This volume is the first of a series on Physical Techniques in the Study of Art, Archaeology and Cultural Heritage. It follows a successful earlier publication by Elsevier (Radiation in Art and Archaeometry).
There has been an upsurge of interest world wide in cultural heritage issues, and in particular, large organizations such as UNESCO and the European Union are active in providing funding for a very diverse range of projects in cultural heritage preservation. It is perceived that it is essential to preserve the cultural heritage of societies, both to benefit the future generations of those societies, and to inform other cultures.
A growing need exists for the education of conservators and restorers because it is these professionals who will make decisions on how best to preserve our cultural heritage. This book series therefore has as its primary aim, the dissemination of technical information on scientific conservation to scientific conservators, museum curators, conservation science students, and other interested people.
Scientific conservation, as a discipline, is a comparatively modern concept. Interested scientists have for many years addressed scientific problems associated with cultural heritage artefacts. But their involvement has been sporadic and driven by the needs of individual museums, rather than a personal lifetime study of issues of conservation of for example, buildings, large functional objects, paintings, and so on.
In this book series contributors will come from both interested scientists and the museum-based scientists. The authors have been selected with an eye to involving young, and well as established, scientists.
Dr Jean Louis Boutaine, was Head of the Research Department of the Centre de Recherche et de Restauration des Musees de France at the Louvre. Dr Boutaine has had a most distinguished career within the conservation science community. He writes here on the concept of the Modern Museum.
Professor Casali is responsible for the teaching of Archaeometry at the University of Bologna. He has developed advanced equipment for both micro-Computer Tomography and for large-object Computer Tomography. His chapter deals with X-ray, neutron, and digital radiography as applied to the study of objects of cultural heritage significance.

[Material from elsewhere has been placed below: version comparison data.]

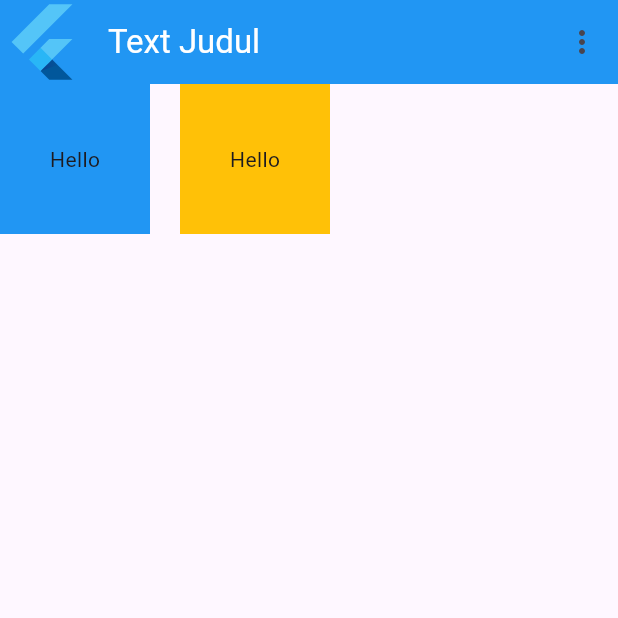
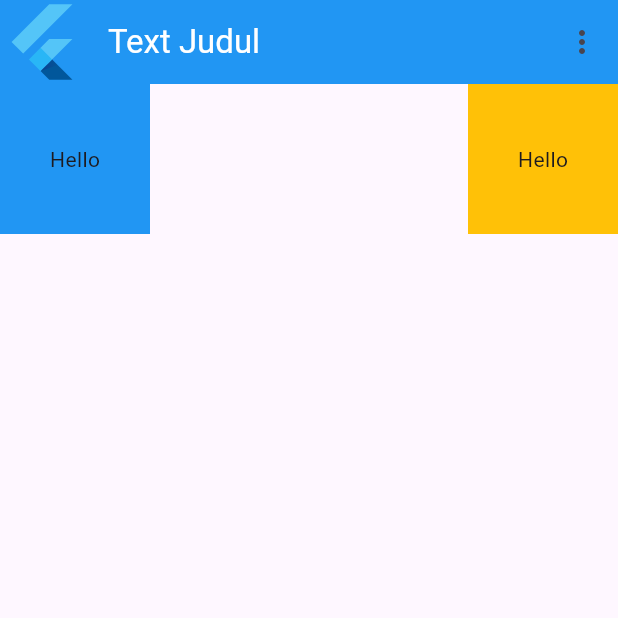
Before and after one commit to Renggars/flutter, a Flutter app: the screen it shows after launch, on a phone screen of 412 x 824 dp, the top half of it. Run offline on Flutter 3.47's test engine with Material 3 defaults, Android fonts, the phone set to English and light mode, and no system bars.

```diff
--- a/lib/main.dart
+++ b/lib/main.dart
@@ -5,8 +5,8 @@ import 'package:flutter/material.dart';
 // import 'package:flutter_application_1/widgets/soal4.dart';
 // import 'package:flutter_application_1/widgets/soal5.dart';
 // import 'package:flutter_application_1/widgets/soal6.dart';
-import 'package:flutter_application_1/widgets/soal7.dart';
-// import 'package:flutter_application_1/widgets/soal8.dart';
+// import 'package:flutter_application_1/widgets/soal7.dart';
+import 'package:flutter_application_1/widgets/soal8.dart';
 // import 'package:flutter_application_1/widgets/soal9.dart';
 // import 'package:flutter_application_1/widgets/soal10.dart';
 // import 'package:flutter_application_1/widgets/soal11.dart';
@@ -20,6 +20,6 @@ class MyApp extends StatelessWidget {
 
   @override
   Widget build(BuildContext context) {
-    return const MaterialApp(debugShowCheckedModeBanner: false, home: Soal7());
+    return const MaterialApp(debugShowCheckedModeBanner: false, home: Soal8());
   }
 }
--- a/lib/widgets/soal7.dart
+++ b/lib/widgets/soal7.dart
@@ -26,6 +26,7 @@ class Soal7 extends StatelessWidget {
         body: Row(
           children: [
             Container(
+              // margin: const EdgeInsets.only(right: 20),
               width: 100,
               height: 100,
               color: Colors.blue,
@@ -35,6 +36,7 @@ class Soal7 extends StatelessWidget {
             ),
             const SizedBox(width: 20),
             Container(
+              // margin: const EdgeInsets.only(left: 20),
               width: 100,
               height: 100,
               color: Colors.amber,
--- a/lib/widgets/soal8.dart
+++ b/lib/widgets/soal8.dart
@@ -0,0 +1,48 @@
+import 'package:flutter/material.dart';
+
+class Soal8 extends StatelessWidget {
+  const Soal8({
+    super.key,
+  });
+
+  @override
+  Widget build(BuildContext context) {
+    return Scaffold(
+        appBar: AppBar(
+          backgroundColor: Colors.blue,
+          leading: const FlutterLogo(),
+          title:
+              const Text("Text Judul", style: TextStyle(color: Colors.white)),
+          centerTitle: false,
+          actions: [
+            IconButton(
+                onPressed: () {
+                  // ignore: avoid_print
+                  print("KLIK MORE");
+                },
+                icon: const Icon(Icons.more_vert)),
+          ],
+        ),
+        body: Row(
+          mainAxisAlignment: MainAxisAlignment.spaceBetween,
+          children: [
+            Container(
+              width: 100,
+              height: 100,
+              color: Colors.blue,
+              child: const Center(
+                child: Text("Hello"),
+              ),
+            ),
+            Container(
+              width: 100,
+              height: 100,
+              color: Colors.amber,
+              child: const Center(
+                child: Text("Hello"),
+              ),
+            ),
+          ],
+        ));
+  }
+}
```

Professor Tim Wess holds the Chair of Biomaterials in the Biophysics Division in the School of Optometry and Vision Science at Cardiff University. The systems in which he is interested contain collagen, fibrillin, and cellulose (which relate, in the cultural heritage discipline, to an interest in parchment and papers). A parallel interest is in the structure of bone and artificial composite materials (which relates to his interest in historical studies of bone materials). Chapter 3 will describe the techniques used to study alteration to structure of minerals in the bone. Preservation of intact bone mineral crystallites has been shown to relate to the endurance of amplifiable ancient DNA from archaeological and fossil bone. In collaboration with Drs K. Nielsen and Rene Larsen (School of Conservation, Copenhagen, Denmark) Tim Wess has analyzed the deterioration of historic parchments and also simulated ageing processes.
Chapter 5 has been written by Dr Andrew Hardy who began studying Middle Eastern eye cosmetics (kohls) in the early 1990's whilst working in Oman. He has continued this work at the Centre for Medical History, School of Historical, Political and Sociological Studies, Exeter University. The chapter summarizes and reviews the usage and composition of kohls in ancient (Pharaonic) Egypt. It also gives information, from later time periods, on kohl usage and its recipes, which have been studied using a wide range of experimental techniques.